If you’re hip to to the many reasons to shop organic—avoiding chemicals, promoting biodiversity, and supporting healthy farms, to name a few—then you’ve probably got your eye out for the O word when you hit the farmer’s market or grocery store. But do you know the difference between, say, something that's organic versus something that's 100 percent organic?
To be certified organic in the U.S., agricultural products must meet certain standards set by the U.S. Department o Agriculture (USDA) which include production practices, treatment, and even transportation of organic products. For example, they must be grown in safe soil and have no bioengineered genes, and they cannot have been treated with chemical additives, growth hormones, antibiotics, or sewage-sludge based fertizers. They must also be kept separate from non-organic agricultural products.
When it comes to grocery store items that contain agricultural products, however, labeling gets a little complicated.
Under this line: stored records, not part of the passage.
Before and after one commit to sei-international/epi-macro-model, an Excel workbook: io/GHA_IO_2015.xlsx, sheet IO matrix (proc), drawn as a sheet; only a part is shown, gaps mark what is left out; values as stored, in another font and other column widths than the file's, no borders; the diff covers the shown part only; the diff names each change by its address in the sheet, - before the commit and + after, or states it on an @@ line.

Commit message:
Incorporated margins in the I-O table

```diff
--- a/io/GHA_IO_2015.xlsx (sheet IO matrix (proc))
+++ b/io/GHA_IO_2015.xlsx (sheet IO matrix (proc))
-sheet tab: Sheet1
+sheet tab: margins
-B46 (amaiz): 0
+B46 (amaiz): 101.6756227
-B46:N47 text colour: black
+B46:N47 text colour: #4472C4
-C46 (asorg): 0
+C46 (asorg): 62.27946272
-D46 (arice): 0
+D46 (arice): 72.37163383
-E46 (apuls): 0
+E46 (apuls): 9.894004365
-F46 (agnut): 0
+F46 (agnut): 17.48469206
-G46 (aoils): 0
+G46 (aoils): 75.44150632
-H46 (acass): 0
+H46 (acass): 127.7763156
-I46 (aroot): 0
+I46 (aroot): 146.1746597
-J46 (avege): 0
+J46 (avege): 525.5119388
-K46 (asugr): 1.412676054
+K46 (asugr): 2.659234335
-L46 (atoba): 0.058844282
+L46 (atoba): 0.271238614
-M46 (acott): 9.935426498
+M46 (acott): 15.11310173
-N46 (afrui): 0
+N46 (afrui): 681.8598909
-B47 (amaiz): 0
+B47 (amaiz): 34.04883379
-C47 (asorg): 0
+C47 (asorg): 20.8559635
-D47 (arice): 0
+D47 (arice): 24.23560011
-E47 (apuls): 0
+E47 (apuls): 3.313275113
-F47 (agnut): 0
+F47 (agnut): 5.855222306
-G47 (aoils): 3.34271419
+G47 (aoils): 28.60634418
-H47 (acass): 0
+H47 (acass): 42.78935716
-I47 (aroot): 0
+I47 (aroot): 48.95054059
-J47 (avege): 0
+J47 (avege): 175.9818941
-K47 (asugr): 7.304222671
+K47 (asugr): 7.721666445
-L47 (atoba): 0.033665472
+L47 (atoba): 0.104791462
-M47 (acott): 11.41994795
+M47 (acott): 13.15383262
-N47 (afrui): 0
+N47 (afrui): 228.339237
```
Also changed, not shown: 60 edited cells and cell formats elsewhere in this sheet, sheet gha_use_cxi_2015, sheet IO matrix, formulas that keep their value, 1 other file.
Thanks to heavy lobbying by large-scale productions for amendments and exceptions to the use of the organic label, the word “organic” has become somewhat diluted. Amendments to the term—which have allowed those large-scale prouctions to capitalize on increasing consumer demand for organic products without meeting the full criteria—have tasked consumers with deciphering labels. Unless you know the difference, you could be getting more than you paid for.
Here’s a breakdown:
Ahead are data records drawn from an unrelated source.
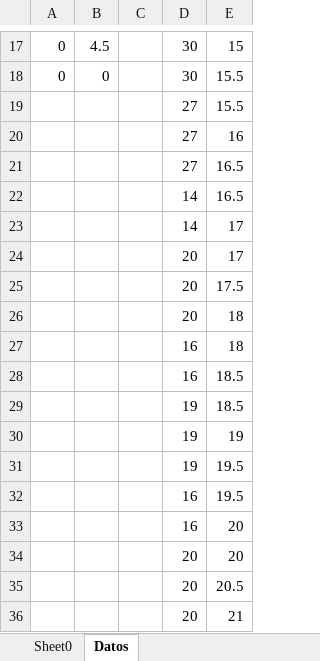
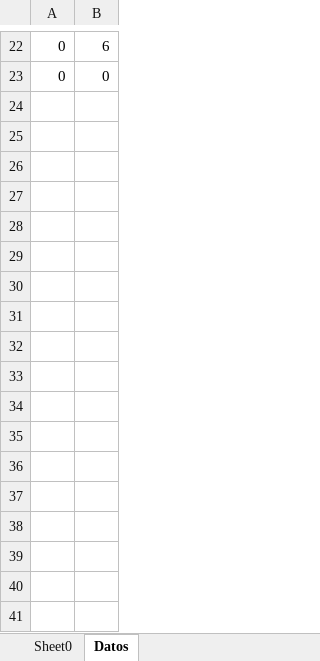
Before and after one commit to Hitzui/Grafico, an Excel workbook: 001.xlsx, sheet Datos, drawn as a sheet; only a part is shown, gaps mark what is left out; values as stored, in another font and other column widths than the file's, no borders; removed rows and columns are numbered as before the commit, all else as after; the diff covers the shown part only; the diff names each change by its address in the sheet, - before the commit and + after, or states it on an @@ line.

```diff
--- a/001.xlsx (sheet Datos)
+++ b/001.xlsx (sheet Datos)
-column C, empty
-column D, rows 17-18: 30 | 30
-column E, rows 17-18: 15 | 15.5
-B22: 4.5
+B22: 6
-row 19:  |  |  | 27 | 15.5
-row 20:  |  |  | 27 | 16
-row 21:  |  |  | 27 | 16.5
-row 22:  |  |  | 14 | 16.5
-row 23:  |  |  | 14 | 17
-row 24:  |  |  | 20 | 17
-row 25:  |  |  | 20 | 17.5
-row 26:  |  |  | 20 | 18
-row 27:  |  |  | 16 | 18
-row 28:  |  |  | 16 | 18.5
-row 29:  |  |  | 19 | 18.5
-row 30:  |  |  | 19 | 19
-row 31:  |  |  | 19 | 19.5
-row 32:  |  |  | 16 | 19.5
-row 33:  |  |  | 16 | 20
-row 34:  |  |  | 20 | 20
-row 35:  |  |  | 20 | 20.5
-row 36:  |  |  | 20 | 21
```
Also changed, not shown: 18 added rows, 35 removed rows and 1 edited cell elsewhere in this sheet, sheet Sheet0, charts or pictures, 2 other files.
These are foods that are completely organic or made with 100 percent organic ingredients. This is what most consumers expect when they think organic, but not always what they get. These foods are legally permitted to use the USDA's certified organic seal (pictured left) because they have met all criteria set forth by the USDA.
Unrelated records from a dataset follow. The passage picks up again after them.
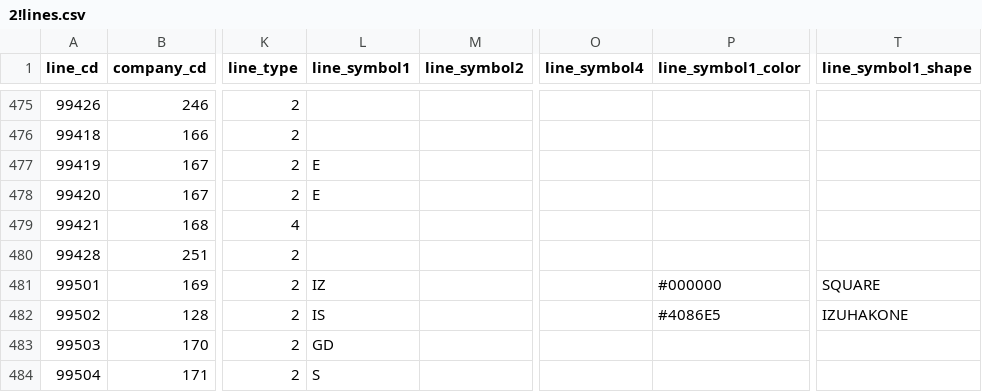
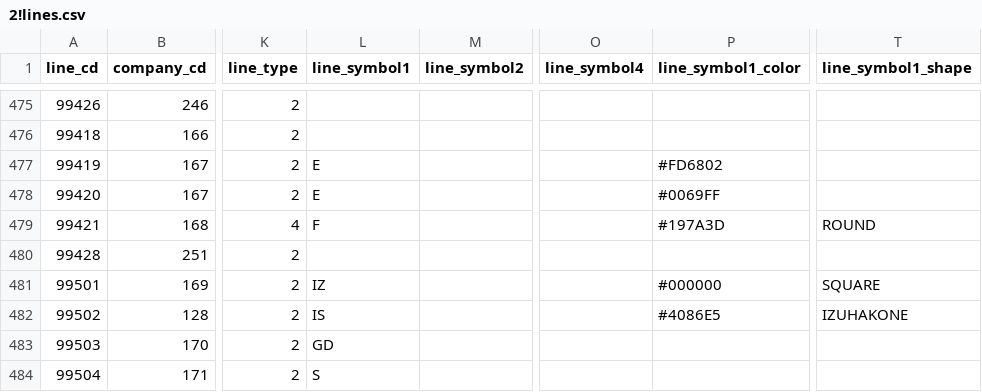
Before and after one commit to TrainLCD/StationAPI, a CSV file: data/2!lines.csv, drawn as a sheet; only a part is shown, gaps mark what is left out; the diff names each change by its address in the sheet, - before the commit and + after, or states it on an @@ line.

```diff
--- a/data/2!lines.csv
+++ b/data/2!lines.csv
-P477 (line_symbol1_color): (empty)
+P477 (line_symbol1_color): #FD6802
-P478 (line_symbol1_color): (empty)
+P478 (line_symbol1_color): #0069FF
-L479 (line_symbol1): (empty)
+L479 (line_symbol1): F
-P479 (line_symbol1_color): (empty)
+P479 (line_symbol1_color): #197A3D
-T479 (line_symbol1_shape): (empty)
+T479 (line_symbol1_shape): ROUND
```
Also changed, not shown: data/1!companies.csv, data/4!types.csv, 5 other files.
Organic foods are those that contain at least 95 percent organic ingredients, with the remaining 5 percent of ingredients limited to those that appear on the USDA's National List of Allowable and Prohibited Materials (find more information about that list here.) Organic items are also legally allowed to display the USDA seal.
Made With Organic Ingredients
Foods with a “made with organic ingredients” label must contain at least 70 percent organic ingredients, but are not fully organic and cannot legally display the USDA organic seal. It’s common, however, for packaging on these foods to list specific organic ingredients on the front of the package; e.g., “made with organic corn"—an advertising technique that can be confusing to consumers.
Contains Organic Ingredients
These are food items that contain less than 70 percent organic ingredients. They do not display the USDA seal but may list specific organic ingredients on the information panel of the package. However, these products cannot advertise their organic ingreients to consumers like "made with organic ingredients" items can.